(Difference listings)
____

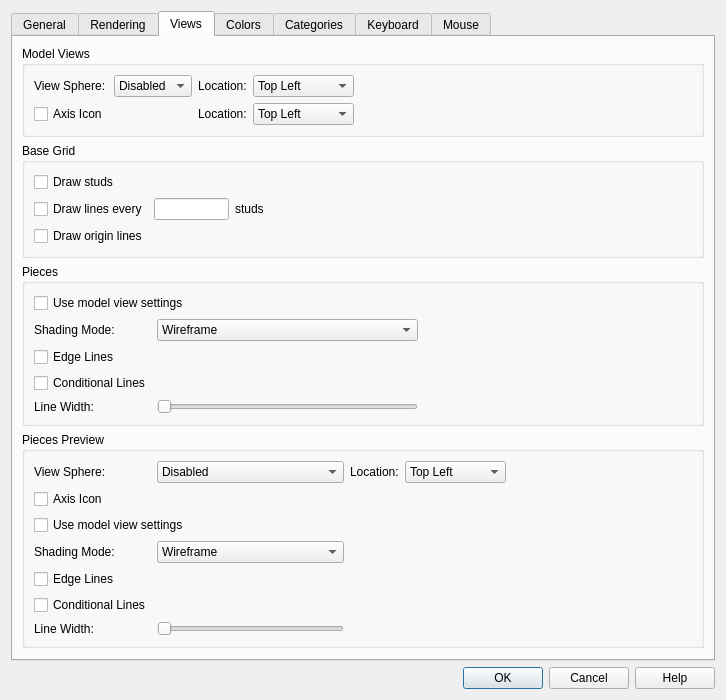
Qt form qt/lc_qpreferencesdialog.ui (nathaneltitane/studworx) before a commit.
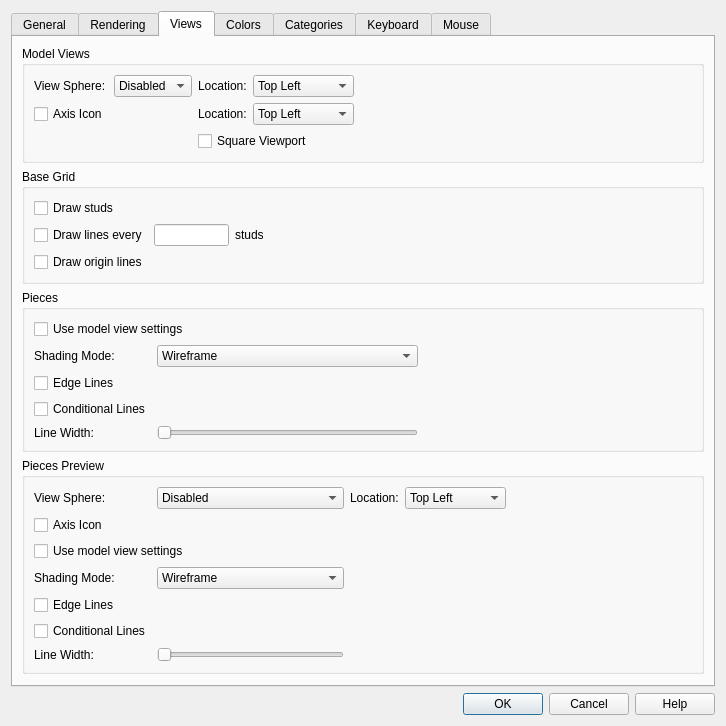
The same form after that commit. The open tabs and pages were chosen to show the change. Icons and pictures are not drawn.

Commit message: Add an option to keep the piece preview square

```diff
--- a/qt/lc_qpreferencesdialog.ui
+++ b/qt/lc_qpreferencesdialog.ui
@@ -887,6 +887,16 @@
             </property>
            </widget>
           </item>
+          <item row="2" column="2" colspan="2">
+           <widget class="QCheckBox" name="PreviewSquareViewportCheckBox">
+            <property name="toolTip">
+             <string>Keep the piece preview square, with a 1:1 width to height ratio, whatever the panel size.</string>
+            </property>
+            <property name="text">
+             <string>Square Viewport</string>
+            </property>
+           </widget>
+          </item>
           <item row="0" column="2">
            <widget class="QLabel" name="ViewSphereLocationLabel">
             <property name="toolTip">
```
Left out of the diff: 1 changed line with no effect on the pictures. The commit also changes 10 other files.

____

Copy each entry exactly, with no pictures.

Qt form qt/lc_qpreferencesdialog.ui (nathaneltitane/studworx) before a commit.
The same form after that commit. The open tabs and pages were chosen to show the change. Icons and pictures are not drawn.

Commit message: Add an option to keep the piece preview square

```diff
--- a/qt/lc_qpreferencesdialog.ui
+++ b/qt/lc_qpreferencesdialog.ui
@@ -887,6 +887,16 @@
             </property>
            </widget>
           </item>
+          <item row="2" column="2" colspan="2">
+           <widget class="QCheckBox" name="PreviewSquareViewportCheckBox">
+            <property name="toolTip">
+             <string>Keep the piece preview square, with a 1:1 width to height ratio, whatever the panel size.</string>
+            </property>
+            <property name="text">
+             <string>Square Viewport</string>
+            </property>
+           </widget>
+          </item>
           <item row="0" column="2">
            <widget class="QLabel" name="ViewSphereLocationLabel">
             <property name="toolTip">
```
Left out of the diff: 1 changed line with no effect on the pictures. The commit also changes 10 other files.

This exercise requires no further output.